[Structured diff data]
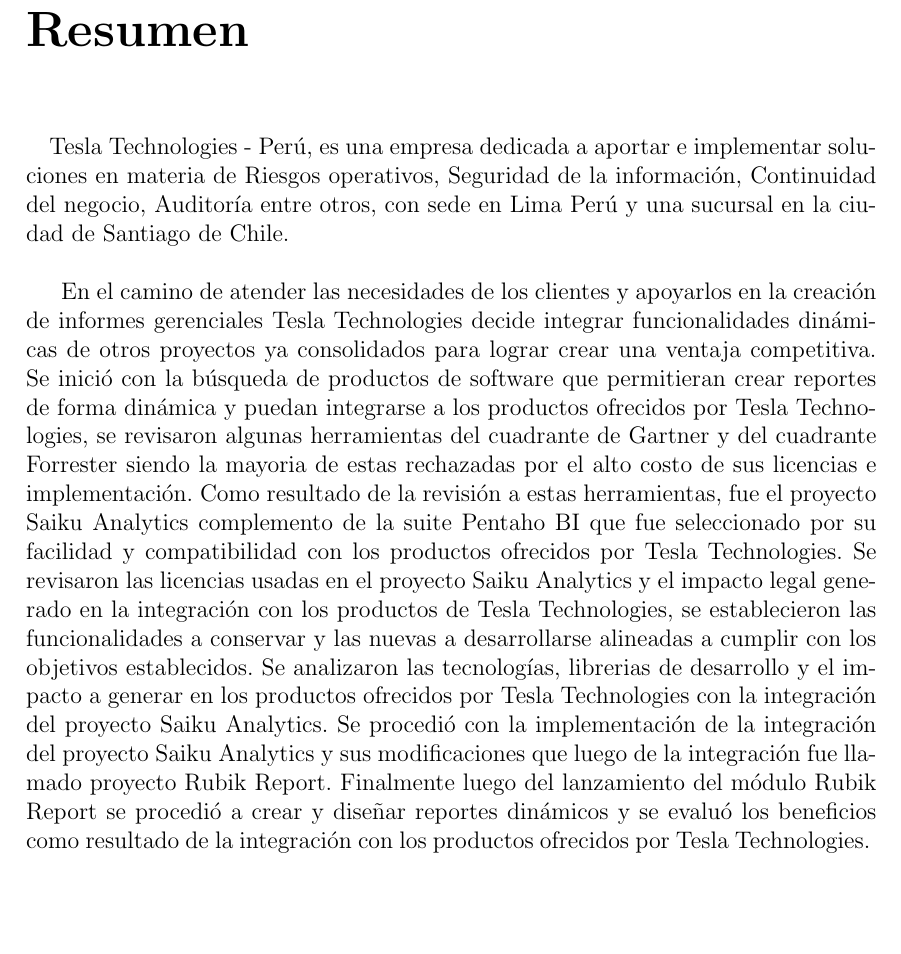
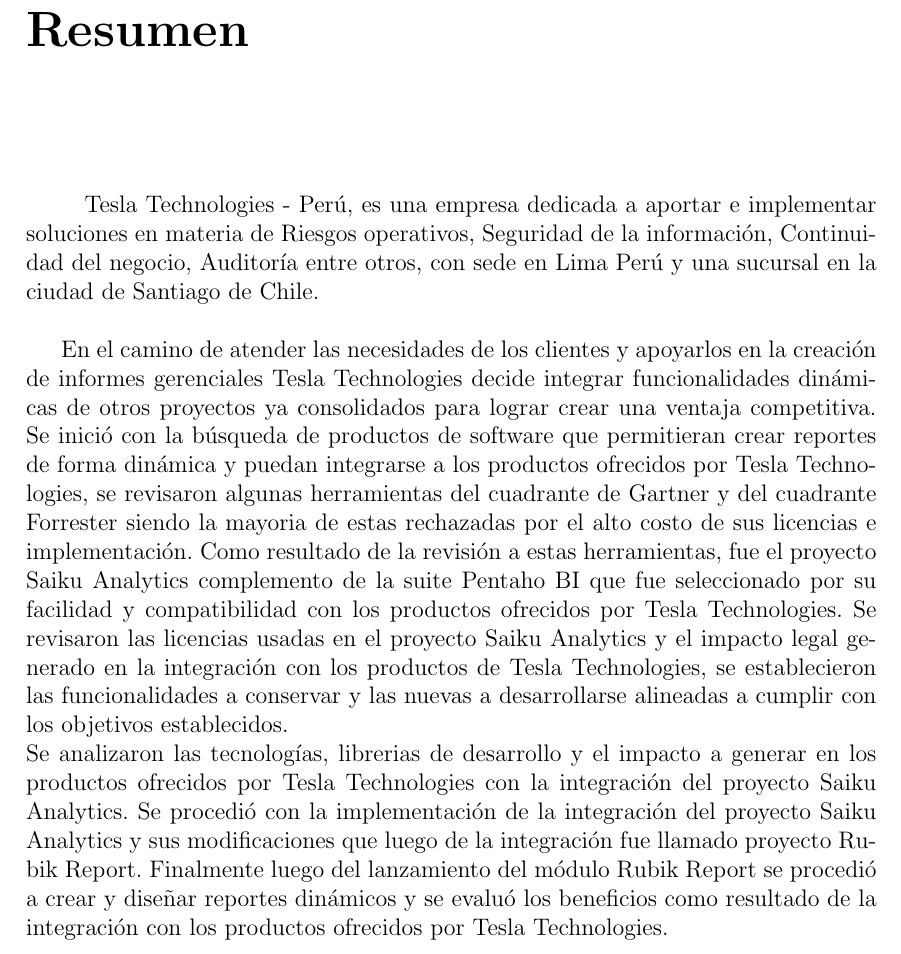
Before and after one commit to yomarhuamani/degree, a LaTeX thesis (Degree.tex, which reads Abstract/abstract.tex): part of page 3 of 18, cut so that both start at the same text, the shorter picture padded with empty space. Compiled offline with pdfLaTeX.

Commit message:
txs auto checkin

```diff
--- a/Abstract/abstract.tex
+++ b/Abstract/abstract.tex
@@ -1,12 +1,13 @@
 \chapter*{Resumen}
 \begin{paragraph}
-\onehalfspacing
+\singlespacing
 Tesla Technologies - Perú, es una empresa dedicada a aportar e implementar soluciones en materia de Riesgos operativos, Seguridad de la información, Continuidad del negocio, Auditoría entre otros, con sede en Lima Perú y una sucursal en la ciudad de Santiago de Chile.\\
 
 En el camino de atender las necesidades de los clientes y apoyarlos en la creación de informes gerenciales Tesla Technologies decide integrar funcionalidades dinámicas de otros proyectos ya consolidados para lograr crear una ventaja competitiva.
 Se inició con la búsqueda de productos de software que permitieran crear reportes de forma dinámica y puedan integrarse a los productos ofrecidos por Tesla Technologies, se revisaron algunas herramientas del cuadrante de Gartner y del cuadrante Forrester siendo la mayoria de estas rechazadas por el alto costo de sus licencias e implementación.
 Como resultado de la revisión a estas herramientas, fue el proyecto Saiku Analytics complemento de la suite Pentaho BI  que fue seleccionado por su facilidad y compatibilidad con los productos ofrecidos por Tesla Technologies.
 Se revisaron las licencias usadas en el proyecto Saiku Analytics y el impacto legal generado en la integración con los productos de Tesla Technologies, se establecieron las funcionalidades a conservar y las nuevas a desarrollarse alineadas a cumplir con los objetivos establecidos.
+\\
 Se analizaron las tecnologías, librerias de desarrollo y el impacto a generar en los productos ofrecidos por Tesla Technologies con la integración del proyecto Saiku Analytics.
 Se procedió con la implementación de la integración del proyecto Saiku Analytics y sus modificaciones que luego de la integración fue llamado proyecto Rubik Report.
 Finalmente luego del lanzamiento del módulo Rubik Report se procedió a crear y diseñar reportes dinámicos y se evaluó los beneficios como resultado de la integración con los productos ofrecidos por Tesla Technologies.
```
---
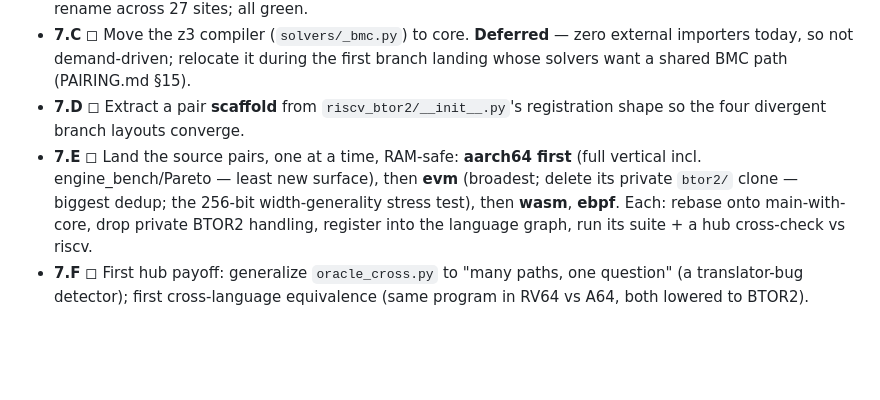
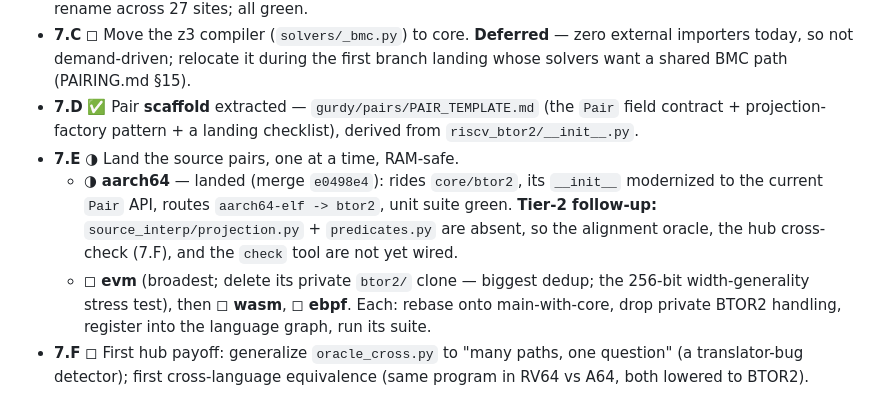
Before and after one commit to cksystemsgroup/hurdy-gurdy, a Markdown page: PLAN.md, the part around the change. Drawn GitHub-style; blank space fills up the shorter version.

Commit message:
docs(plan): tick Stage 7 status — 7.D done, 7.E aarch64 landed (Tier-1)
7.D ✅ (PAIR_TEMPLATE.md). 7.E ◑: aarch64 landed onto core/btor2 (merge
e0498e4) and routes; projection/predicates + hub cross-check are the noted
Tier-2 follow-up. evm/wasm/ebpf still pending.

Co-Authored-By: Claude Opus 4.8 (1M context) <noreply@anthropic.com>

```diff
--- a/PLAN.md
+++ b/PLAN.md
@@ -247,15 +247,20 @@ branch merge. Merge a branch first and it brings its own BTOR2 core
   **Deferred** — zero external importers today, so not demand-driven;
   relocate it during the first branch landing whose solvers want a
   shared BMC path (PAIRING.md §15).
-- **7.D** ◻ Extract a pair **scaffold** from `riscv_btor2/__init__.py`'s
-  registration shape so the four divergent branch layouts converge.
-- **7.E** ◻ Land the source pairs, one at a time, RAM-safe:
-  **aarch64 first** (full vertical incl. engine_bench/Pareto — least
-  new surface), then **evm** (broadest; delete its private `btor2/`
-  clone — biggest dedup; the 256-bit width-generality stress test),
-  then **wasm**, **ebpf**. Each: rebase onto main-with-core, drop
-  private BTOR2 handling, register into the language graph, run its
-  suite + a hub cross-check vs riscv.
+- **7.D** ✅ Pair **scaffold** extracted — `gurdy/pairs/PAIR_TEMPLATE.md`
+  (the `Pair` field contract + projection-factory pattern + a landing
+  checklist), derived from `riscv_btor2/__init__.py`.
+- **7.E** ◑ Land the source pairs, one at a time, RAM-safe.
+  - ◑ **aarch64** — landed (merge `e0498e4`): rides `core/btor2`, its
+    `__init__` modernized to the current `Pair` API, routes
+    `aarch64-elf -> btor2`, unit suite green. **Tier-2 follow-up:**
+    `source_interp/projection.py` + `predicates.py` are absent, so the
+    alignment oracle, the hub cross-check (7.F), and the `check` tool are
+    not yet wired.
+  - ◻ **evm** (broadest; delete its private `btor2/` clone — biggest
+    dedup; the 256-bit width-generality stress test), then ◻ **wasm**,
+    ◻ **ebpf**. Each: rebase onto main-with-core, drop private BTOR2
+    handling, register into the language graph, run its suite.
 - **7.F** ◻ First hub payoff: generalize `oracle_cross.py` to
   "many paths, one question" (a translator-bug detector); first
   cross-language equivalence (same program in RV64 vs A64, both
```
...
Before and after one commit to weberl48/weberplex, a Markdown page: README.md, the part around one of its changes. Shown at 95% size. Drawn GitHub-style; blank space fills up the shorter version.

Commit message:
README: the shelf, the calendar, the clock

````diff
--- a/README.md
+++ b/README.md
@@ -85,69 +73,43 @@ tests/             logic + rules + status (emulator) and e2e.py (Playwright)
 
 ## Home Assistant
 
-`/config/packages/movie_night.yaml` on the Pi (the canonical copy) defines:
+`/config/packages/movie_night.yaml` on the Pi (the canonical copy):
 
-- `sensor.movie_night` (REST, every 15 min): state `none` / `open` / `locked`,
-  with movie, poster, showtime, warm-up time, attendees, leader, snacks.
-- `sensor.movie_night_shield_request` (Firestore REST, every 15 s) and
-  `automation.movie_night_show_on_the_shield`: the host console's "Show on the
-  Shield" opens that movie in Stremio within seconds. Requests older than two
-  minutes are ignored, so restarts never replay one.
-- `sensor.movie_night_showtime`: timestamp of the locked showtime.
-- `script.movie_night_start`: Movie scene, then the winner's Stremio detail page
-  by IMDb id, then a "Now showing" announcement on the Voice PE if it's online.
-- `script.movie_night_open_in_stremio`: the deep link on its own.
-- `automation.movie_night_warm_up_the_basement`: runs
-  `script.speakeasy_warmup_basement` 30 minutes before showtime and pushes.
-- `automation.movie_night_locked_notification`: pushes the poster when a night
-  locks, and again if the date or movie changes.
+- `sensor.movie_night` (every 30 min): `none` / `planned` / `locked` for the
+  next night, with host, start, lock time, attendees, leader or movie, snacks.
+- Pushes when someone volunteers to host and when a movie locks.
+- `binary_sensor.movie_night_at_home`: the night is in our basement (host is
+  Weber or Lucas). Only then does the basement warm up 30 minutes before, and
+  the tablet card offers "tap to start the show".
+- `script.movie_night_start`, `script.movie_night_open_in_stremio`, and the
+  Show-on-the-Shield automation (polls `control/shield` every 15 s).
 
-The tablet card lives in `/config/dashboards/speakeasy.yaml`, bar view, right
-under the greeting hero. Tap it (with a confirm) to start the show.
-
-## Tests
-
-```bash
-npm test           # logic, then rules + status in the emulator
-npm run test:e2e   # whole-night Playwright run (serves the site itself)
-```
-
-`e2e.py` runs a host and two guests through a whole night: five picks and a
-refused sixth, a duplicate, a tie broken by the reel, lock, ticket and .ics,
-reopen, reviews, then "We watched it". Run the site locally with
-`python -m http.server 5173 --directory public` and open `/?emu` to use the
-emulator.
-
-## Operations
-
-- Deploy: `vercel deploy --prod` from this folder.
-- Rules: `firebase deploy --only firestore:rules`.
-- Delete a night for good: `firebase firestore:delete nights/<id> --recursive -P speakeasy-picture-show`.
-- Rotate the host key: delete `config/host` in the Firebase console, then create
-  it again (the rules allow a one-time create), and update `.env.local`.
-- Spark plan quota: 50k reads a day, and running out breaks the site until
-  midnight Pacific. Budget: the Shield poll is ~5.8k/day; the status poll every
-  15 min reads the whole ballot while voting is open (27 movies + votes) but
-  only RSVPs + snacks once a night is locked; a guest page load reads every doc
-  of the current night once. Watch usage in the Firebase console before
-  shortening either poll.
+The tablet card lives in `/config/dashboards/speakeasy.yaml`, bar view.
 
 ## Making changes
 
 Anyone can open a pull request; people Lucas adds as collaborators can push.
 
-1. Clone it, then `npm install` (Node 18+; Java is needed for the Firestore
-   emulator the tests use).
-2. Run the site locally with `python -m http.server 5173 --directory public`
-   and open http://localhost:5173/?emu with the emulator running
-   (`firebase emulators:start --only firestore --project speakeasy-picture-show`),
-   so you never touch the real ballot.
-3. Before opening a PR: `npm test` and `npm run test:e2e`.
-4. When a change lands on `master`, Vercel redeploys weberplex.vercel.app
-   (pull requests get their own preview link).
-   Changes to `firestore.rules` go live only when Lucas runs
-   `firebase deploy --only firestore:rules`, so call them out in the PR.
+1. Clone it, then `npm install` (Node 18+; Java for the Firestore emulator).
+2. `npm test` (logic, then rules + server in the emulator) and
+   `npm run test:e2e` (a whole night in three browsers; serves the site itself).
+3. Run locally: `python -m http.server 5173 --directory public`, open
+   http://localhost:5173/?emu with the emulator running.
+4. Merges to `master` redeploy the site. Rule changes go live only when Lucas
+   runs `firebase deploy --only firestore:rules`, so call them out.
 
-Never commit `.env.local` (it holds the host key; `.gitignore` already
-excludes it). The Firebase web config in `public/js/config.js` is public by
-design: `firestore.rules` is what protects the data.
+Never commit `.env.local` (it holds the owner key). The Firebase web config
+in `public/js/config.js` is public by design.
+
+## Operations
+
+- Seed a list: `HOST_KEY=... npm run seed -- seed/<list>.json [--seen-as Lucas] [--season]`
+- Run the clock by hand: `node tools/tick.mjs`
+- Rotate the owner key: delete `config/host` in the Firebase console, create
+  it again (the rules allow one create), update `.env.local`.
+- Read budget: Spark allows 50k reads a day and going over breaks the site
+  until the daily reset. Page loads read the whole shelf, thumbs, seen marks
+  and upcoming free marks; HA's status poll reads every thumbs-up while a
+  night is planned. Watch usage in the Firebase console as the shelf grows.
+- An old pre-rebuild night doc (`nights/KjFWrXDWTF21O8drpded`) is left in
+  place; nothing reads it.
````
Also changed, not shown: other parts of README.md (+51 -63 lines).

_Exercise directions_. Tell how many lines above contain the word "Drawn". Nothing but the number is needed.

_Worked solution_. 2